Task to carry out
Search the records for lines with the word "engine" and copy each match.

Content starts

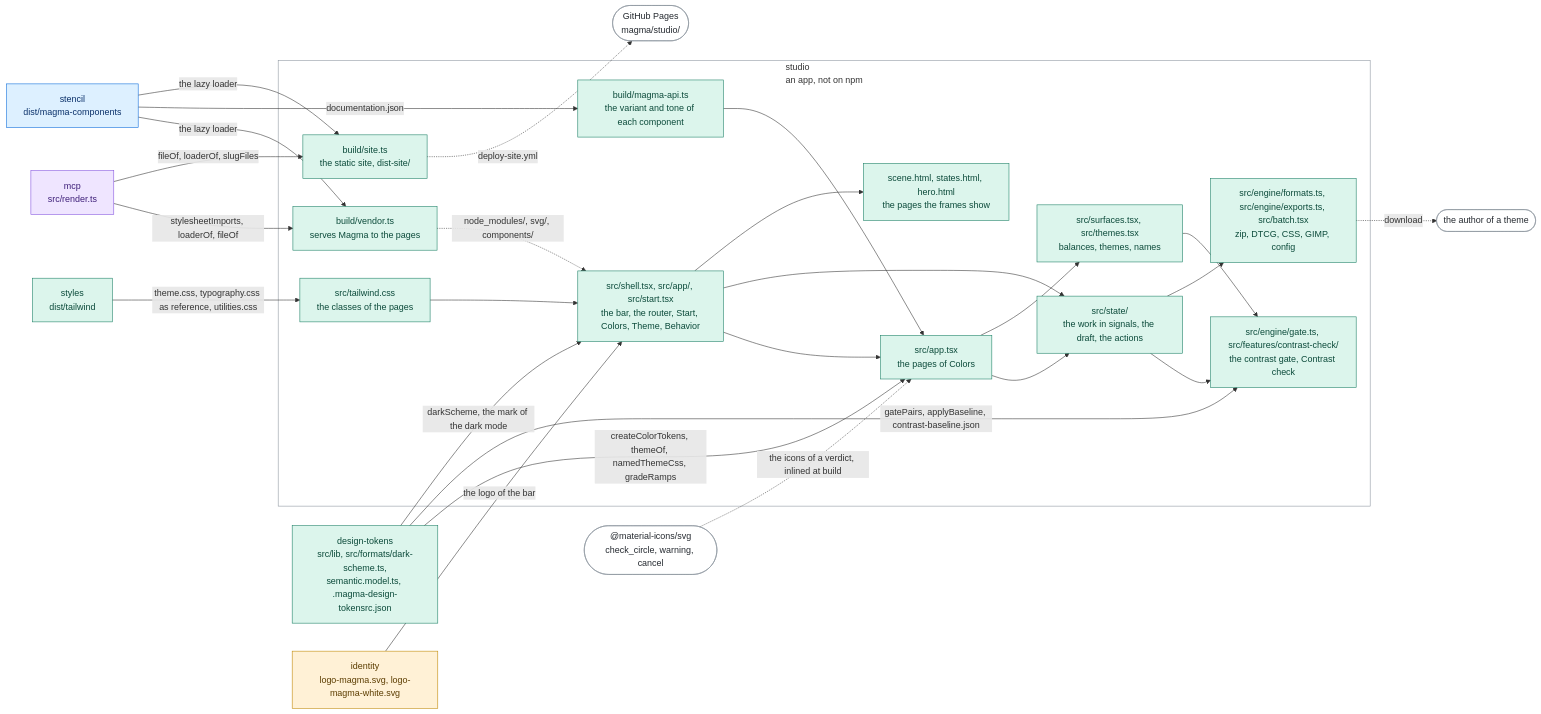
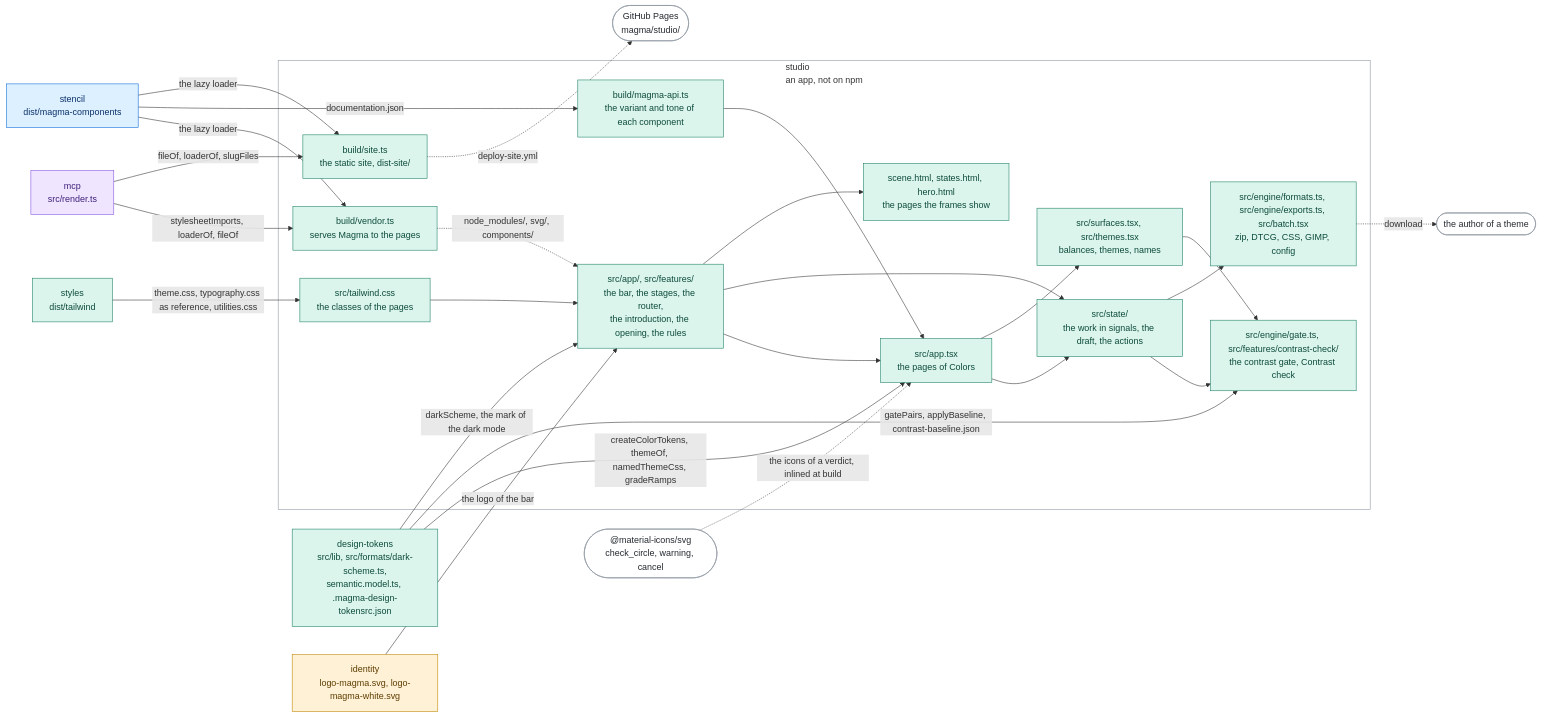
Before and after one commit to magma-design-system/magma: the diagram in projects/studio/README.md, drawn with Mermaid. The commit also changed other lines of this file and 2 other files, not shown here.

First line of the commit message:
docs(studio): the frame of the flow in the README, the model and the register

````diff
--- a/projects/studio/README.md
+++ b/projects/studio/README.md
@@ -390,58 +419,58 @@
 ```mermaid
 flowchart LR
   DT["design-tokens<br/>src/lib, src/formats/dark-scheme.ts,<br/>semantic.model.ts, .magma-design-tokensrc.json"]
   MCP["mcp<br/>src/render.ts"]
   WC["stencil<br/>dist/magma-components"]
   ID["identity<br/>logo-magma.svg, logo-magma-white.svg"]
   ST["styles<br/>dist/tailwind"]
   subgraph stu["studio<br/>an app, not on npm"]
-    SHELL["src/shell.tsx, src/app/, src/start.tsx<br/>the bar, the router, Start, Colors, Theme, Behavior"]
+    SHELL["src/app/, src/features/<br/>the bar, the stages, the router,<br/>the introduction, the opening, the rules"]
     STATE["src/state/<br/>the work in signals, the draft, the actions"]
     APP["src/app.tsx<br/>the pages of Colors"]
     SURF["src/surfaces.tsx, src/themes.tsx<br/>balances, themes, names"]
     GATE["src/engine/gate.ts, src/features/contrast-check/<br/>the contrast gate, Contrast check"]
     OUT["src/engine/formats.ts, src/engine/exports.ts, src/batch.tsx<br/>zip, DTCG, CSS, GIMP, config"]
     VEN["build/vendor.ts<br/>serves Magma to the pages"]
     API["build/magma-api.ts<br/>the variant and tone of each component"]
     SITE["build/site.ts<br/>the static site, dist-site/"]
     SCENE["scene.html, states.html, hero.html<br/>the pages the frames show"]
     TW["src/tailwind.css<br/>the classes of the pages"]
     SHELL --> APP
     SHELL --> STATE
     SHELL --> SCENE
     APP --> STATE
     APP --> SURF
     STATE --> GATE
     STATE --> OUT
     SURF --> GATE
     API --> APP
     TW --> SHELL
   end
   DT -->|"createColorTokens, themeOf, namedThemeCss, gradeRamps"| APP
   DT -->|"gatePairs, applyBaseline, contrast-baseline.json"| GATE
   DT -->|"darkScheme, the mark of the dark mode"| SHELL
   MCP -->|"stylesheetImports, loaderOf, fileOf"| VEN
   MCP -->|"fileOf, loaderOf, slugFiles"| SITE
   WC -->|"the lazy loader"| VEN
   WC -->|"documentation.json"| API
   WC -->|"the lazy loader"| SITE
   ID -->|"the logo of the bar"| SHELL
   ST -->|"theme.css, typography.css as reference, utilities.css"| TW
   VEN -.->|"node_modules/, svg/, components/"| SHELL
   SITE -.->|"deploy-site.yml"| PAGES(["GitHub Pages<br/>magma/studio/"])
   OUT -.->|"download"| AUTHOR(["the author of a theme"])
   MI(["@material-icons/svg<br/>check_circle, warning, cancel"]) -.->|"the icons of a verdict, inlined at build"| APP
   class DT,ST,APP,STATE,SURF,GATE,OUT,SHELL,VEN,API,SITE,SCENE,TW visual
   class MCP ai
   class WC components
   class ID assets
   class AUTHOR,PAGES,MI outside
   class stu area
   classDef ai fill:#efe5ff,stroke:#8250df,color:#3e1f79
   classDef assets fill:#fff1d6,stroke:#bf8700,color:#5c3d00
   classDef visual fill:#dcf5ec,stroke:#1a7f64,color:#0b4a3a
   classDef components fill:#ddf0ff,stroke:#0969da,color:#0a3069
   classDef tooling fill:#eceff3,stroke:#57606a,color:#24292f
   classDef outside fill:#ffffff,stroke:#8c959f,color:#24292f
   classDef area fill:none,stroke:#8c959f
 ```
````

Content ends
Content starts

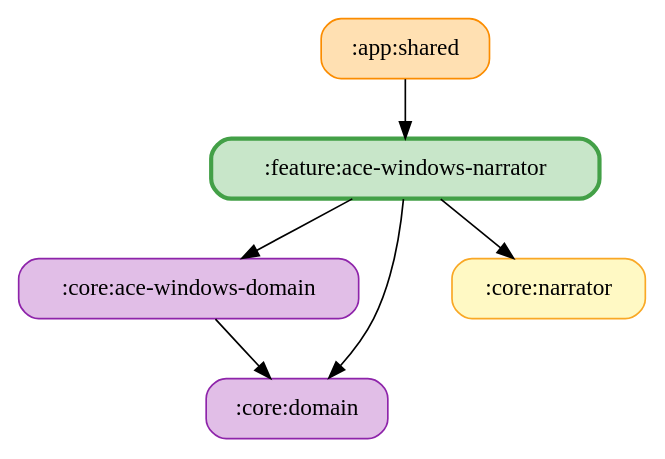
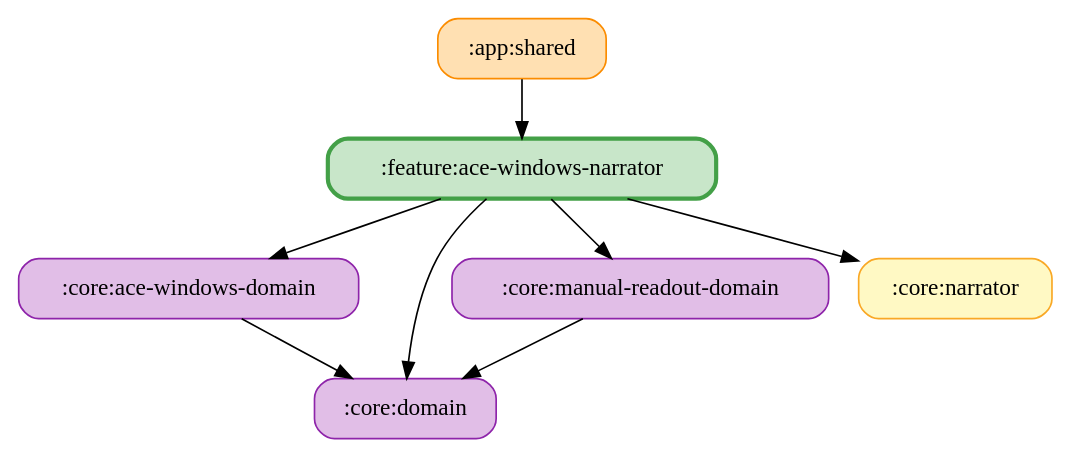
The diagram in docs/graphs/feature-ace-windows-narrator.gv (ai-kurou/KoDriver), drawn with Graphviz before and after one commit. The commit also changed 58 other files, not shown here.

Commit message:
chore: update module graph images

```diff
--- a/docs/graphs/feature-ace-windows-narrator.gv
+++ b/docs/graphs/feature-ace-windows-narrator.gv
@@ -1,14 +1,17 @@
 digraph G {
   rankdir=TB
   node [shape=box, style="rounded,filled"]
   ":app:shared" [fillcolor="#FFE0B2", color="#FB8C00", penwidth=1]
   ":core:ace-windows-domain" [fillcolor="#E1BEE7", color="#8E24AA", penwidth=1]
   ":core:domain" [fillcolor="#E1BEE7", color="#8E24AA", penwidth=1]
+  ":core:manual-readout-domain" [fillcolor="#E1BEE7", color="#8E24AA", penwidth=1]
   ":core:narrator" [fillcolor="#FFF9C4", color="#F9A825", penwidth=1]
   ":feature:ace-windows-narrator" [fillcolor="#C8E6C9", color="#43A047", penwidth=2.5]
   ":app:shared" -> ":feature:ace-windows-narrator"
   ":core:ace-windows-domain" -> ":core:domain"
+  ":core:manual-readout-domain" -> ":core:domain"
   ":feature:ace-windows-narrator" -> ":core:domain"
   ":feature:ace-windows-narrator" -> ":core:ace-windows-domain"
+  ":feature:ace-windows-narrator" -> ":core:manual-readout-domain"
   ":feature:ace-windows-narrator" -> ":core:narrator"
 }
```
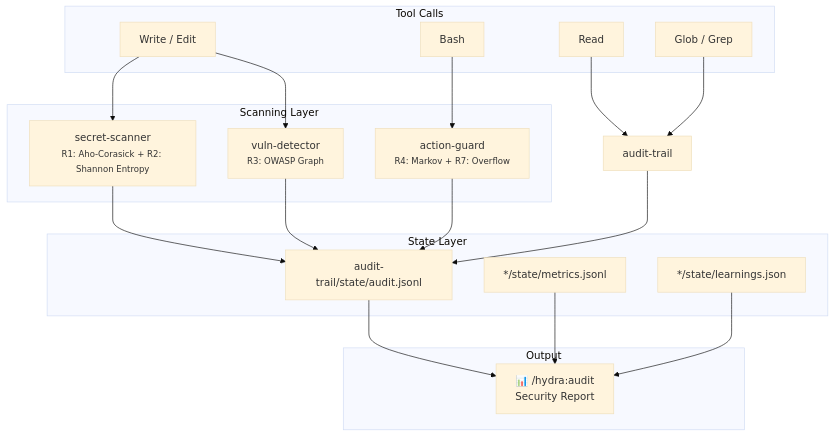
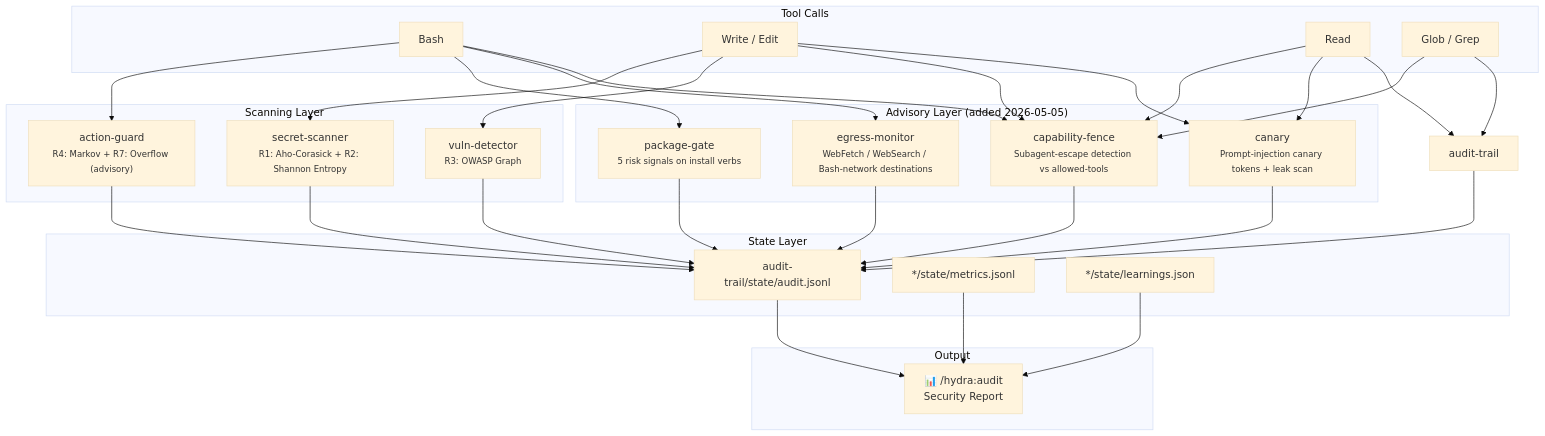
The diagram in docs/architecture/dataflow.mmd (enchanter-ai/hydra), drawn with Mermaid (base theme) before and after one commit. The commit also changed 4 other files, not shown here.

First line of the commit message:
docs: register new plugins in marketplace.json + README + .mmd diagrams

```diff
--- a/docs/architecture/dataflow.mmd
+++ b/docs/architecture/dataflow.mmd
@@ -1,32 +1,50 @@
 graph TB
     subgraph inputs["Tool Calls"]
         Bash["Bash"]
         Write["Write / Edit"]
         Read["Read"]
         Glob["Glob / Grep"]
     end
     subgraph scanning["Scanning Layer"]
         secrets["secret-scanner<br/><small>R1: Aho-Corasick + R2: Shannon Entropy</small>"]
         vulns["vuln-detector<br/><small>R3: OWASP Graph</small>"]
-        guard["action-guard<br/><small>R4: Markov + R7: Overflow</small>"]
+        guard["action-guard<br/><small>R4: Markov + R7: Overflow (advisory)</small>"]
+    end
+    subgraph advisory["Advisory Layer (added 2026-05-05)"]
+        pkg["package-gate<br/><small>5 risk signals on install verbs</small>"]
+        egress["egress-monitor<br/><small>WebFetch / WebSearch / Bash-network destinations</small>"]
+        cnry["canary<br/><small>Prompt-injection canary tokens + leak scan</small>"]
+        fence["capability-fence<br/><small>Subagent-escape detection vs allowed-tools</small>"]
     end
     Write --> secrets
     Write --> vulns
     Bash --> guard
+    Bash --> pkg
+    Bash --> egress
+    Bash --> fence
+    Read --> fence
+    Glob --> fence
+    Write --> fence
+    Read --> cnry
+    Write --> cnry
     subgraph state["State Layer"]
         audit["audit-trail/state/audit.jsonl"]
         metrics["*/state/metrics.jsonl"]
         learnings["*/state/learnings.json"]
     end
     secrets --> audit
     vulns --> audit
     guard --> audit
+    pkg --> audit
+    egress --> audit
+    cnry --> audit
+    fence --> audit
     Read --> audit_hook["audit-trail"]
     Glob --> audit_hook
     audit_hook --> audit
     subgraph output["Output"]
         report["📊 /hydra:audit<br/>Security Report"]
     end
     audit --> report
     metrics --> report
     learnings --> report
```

Content ends

Problem solution
     GATE["src/engine/gate.ts, src/features/contrast-check/<br/>the contrast gate, Contrast check"]
     OUT["src/engine/formats.ts, src/engine/exports.ts, src/batch.tsx<br/>zip, DTCG, CSS, GIMP, config"]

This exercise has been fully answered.